## [Exercise]
Check the material that follows for the word "Second" and say how many lines contain it, with no other words.

## [Provided information]
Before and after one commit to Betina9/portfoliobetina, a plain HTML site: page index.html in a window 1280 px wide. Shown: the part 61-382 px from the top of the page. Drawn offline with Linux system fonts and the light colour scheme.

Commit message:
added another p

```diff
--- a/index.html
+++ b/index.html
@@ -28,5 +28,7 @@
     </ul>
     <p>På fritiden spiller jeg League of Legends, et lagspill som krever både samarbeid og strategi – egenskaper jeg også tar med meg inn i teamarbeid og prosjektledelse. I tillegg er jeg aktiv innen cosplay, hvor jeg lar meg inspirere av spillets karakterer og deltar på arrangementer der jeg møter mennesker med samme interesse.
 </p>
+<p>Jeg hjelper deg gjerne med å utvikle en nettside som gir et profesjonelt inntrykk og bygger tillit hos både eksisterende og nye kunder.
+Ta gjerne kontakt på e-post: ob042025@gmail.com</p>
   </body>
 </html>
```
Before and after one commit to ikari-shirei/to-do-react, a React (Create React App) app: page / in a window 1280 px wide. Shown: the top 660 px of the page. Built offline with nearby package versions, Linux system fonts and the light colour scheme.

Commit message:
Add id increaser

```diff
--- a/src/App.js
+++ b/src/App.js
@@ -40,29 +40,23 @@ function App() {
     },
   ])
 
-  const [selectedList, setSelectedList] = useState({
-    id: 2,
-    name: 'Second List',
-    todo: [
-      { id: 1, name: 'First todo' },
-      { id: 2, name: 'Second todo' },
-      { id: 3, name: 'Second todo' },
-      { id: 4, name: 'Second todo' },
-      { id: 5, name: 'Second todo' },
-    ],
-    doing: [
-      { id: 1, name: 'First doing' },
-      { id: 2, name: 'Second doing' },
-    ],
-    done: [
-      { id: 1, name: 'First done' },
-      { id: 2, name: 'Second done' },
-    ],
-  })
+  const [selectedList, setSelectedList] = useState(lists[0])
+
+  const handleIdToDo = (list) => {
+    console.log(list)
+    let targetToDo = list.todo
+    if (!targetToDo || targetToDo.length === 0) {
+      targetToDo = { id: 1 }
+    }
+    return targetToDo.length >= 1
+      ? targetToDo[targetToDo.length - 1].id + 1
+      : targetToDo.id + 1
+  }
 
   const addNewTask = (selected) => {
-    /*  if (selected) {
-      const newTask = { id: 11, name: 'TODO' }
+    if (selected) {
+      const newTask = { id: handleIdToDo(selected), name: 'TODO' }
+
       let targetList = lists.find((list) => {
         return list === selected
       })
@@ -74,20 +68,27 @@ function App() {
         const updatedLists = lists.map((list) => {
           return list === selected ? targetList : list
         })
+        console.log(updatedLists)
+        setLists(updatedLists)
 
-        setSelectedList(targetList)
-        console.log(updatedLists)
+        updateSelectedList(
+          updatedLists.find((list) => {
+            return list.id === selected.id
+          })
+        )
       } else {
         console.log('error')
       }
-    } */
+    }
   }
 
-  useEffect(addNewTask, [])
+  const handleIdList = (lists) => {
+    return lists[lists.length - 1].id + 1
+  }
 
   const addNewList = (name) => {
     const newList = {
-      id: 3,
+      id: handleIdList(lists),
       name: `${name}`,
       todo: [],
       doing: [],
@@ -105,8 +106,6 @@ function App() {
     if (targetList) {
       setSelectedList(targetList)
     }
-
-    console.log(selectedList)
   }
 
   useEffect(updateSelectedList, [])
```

## [Problem solution]
7